“Huh,” M.T. repeated. “Lab grown meat.” What the –?

There was a knock at the front door.


At Clucker’s farm, the group of men stood in a tight huddle in stupefied silence, chickens continuing to mill around and weave through legs, squawking. “They need to be fed,” Tim chirped. He plopped to the ground, keister first, indicating that he had nothing more to say. Bull locked eyes with Tyson Clucker. The former billionaire’s nostrils flared, but he looked away. Made like he got a phone call and turned his back on the group. Bull sized up the uniformed officers Sgt. Pepper and Officer Chuck. He’d heard the name Delia and began to plan his exit.

“Um, hey fellas,” Phil said. “Are you gonna write any of this down?” Yokels, he thought.

Bull kicked at the gravel but kicked a chicken instead. Looked at Phil. I should have left you in the coop. He looked down at Tim.

“Don’t say anything, Squirt. Get a lawyer. In fact, call mine.” He grabbed a notebook and pen from Sgt. Pepper’s hand and scrawled out a name and number on the empty page.

He ripped it off the pad and tossed it at the boy on the ground. “The kid has counsel,” the ex-con said. He clicked his tongue at Cherry and turned on his boot heel. Five sets of eyes watched the paper swirl in the air and flutter toward the earth.
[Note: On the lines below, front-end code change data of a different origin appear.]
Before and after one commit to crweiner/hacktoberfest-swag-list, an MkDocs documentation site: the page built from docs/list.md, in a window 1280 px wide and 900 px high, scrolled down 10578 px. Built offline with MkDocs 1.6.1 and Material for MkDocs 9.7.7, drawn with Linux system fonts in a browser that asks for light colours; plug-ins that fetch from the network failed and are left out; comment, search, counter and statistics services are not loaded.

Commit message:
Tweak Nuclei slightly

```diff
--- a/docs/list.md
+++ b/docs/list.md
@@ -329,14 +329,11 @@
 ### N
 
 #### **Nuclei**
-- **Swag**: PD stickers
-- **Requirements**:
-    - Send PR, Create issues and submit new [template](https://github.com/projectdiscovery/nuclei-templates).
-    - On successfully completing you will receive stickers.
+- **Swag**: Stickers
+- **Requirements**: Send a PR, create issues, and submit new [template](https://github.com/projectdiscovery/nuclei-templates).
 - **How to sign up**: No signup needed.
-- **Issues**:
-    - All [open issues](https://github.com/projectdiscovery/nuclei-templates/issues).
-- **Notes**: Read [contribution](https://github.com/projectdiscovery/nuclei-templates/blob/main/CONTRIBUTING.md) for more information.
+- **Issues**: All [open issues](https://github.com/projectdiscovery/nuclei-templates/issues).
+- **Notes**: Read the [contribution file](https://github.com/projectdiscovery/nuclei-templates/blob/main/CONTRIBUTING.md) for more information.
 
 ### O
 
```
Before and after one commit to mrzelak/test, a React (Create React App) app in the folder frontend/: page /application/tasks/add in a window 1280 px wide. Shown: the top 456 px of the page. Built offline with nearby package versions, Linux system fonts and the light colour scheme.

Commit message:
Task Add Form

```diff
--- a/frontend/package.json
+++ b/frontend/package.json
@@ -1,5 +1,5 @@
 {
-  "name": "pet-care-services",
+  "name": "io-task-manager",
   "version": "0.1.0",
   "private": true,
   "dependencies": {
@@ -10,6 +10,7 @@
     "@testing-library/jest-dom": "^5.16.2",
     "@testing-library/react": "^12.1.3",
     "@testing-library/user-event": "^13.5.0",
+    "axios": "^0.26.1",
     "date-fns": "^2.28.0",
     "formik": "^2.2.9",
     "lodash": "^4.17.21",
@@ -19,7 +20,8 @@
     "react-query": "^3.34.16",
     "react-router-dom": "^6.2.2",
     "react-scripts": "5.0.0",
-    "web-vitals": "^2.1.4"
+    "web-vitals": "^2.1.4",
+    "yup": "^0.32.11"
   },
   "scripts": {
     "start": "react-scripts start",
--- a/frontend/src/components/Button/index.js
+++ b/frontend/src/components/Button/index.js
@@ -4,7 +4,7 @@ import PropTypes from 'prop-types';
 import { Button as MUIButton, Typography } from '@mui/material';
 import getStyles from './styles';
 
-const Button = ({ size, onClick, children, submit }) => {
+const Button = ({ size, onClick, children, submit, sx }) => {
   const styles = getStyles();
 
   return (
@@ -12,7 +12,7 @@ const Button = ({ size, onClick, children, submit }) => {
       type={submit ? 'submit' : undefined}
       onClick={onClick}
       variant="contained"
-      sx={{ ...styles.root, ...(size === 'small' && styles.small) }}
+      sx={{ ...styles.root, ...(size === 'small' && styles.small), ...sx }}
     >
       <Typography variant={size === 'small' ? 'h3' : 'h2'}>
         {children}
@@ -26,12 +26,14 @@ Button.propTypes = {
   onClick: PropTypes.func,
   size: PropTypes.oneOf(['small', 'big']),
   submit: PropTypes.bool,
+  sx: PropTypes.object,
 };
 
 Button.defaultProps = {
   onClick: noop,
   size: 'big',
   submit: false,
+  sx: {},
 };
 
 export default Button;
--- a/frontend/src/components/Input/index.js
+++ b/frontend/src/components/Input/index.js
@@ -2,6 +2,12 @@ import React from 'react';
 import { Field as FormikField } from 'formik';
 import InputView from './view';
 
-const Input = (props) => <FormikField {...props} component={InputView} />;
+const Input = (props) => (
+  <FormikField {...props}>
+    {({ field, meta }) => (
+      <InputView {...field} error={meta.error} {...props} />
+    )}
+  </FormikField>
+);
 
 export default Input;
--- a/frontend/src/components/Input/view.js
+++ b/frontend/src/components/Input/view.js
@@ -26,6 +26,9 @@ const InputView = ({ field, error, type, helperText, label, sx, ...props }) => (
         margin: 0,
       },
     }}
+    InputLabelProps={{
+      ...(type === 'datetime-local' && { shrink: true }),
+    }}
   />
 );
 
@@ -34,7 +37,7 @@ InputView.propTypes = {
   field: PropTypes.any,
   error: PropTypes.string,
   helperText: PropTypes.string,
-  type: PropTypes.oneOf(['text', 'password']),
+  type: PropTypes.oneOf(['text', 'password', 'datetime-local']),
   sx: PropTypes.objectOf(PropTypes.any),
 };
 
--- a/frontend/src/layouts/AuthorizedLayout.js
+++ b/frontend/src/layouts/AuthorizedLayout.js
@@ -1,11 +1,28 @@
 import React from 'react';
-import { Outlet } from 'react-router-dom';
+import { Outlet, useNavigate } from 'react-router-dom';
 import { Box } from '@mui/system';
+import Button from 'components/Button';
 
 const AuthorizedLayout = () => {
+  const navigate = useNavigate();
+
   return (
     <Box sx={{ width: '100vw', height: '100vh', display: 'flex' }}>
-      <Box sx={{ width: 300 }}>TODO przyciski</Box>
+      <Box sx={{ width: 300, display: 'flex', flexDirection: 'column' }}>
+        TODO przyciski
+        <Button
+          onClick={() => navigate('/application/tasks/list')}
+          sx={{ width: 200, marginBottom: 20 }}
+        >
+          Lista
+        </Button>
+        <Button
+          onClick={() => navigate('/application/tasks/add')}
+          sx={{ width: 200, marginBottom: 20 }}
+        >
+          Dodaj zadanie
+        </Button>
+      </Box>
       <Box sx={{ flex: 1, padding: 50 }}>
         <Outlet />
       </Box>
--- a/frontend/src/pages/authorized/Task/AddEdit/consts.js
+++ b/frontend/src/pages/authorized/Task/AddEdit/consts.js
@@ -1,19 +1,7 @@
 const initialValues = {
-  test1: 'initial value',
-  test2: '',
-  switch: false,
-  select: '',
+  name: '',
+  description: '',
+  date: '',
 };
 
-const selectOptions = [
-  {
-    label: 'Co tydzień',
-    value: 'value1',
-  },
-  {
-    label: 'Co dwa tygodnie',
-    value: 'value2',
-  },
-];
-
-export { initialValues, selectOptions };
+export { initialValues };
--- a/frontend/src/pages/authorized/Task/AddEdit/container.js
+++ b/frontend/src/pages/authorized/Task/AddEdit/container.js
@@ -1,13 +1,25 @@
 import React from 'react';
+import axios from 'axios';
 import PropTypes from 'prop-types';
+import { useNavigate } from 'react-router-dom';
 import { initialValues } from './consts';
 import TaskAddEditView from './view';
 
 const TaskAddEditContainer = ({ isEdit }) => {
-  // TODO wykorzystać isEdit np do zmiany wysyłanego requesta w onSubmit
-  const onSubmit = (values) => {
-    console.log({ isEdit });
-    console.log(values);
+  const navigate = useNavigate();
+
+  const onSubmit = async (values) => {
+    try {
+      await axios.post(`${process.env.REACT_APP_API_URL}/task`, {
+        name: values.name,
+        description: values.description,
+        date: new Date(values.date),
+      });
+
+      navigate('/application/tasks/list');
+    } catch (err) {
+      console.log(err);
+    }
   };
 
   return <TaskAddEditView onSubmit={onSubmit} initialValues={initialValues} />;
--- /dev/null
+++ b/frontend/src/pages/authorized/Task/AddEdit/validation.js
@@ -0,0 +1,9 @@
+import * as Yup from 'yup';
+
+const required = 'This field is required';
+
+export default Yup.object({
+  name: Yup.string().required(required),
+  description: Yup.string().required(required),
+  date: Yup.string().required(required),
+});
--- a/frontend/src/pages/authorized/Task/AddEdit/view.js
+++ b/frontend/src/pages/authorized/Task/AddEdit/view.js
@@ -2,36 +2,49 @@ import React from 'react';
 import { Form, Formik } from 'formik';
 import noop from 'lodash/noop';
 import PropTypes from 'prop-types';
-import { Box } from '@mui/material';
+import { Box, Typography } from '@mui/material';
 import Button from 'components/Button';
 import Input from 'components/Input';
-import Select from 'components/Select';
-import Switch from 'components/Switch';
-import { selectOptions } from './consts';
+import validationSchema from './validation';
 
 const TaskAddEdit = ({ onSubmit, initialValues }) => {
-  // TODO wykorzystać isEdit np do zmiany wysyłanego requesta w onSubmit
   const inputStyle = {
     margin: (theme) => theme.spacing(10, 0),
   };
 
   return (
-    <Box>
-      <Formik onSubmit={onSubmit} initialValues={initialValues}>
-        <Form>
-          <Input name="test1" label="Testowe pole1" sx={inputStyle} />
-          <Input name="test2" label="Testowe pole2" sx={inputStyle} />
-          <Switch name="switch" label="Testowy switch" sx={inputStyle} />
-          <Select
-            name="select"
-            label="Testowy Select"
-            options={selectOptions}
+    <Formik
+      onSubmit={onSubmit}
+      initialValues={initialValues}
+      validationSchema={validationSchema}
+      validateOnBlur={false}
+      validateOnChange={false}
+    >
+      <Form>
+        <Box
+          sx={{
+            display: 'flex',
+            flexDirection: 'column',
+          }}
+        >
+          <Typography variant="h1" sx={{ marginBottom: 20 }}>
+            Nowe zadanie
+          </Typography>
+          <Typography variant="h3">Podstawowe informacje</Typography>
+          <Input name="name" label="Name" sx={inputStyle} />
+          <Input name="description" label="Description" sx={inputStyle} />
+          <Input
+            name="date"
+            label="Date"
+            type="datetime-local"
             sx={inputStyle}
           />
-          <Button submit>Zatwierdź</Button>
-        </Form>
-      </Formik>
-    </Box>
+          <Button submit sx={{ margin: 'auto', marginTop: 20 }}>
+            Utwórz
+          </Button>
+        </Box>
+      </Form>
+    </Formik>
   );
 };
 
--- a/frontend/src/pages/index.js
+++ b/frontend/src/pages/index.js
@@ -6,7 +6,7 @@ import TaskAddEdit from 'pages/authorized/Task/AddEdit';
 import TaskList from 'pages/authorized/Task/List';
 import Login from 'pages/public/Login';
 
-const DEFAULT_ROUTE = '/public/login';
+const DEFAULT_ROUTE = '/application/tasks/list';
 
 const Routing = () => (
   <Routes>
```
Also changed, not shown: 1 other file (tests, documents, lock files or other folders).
By the time the men looked up, man and dog were peeling out of the parking lot in the old pick-up.


Delia, Bull thought. Go home, moron. She’s not worth it. Go home. Or just go warn her and then go get chicken. He took a left on the main road toward town. He had some cash burning in his pocket. Go get a tv dinner. Hell, get a rotisserie chicken. She’s too young. But it’s been so long. He remembered the way her fingers brushed his arm, the way he got lost in those deep brown eyes when she told him, “You look good swinging a hammer, Cowboy.” Yep, I have to warn her how hot things are getting. He floored it and pushed that bucket of bolts to the limit. He thought back to their walk in the park. But she don’t like Cherry! He looked at his dog, head lolling out the window in the wind. Pure joy. He took his foot off the gas. Damn it, she don’t like Cherry, I know it! No one gets between Cherry and me. The bar then. Get some fried chicken at the Hen House and maybe one of them pretty barmaids too. But those brown eyes…lead straight to Walla Walla, buddy. Or worse. She’s using you. He punched the stereo on. Meatloaf, 1993. The last good album. He caught that tour at the Tacoma Dome with Stacy Fledermaus and Becky Hölle. He about went through the roof from the jolt it gave him. Stacy, I screwed it up so bad with you. And Becky, wow, where are you now? He turned the volume all the way up. And now Delia crossed my path. Just right there. Cherry, such a good girl, she led me right to Delia. Redemption! His heart swelled. That’s lust, not love. Just breathe, just breathe, just breathe! Lotsa women out there. Move on. Go take a cold shower. Get some food in the belly. Throw the frisbee with Cherry. Cherry, my one true love. He looked at the tattoo on his arm. Love. “I ought a get a back piece of you next old girl,” he reached over and tousled Cherry’s fur. The way you swing a hammer. He came into town. He could go right. Home. Or he could go left and warn Delia. Get Delia. Run off with her to the coast. Or the San Juans. Those eyes. A man could get lost in those eyes. Those heels. “Damn, girl,” he said to Cherry. “I think she’s the one!” He turned left.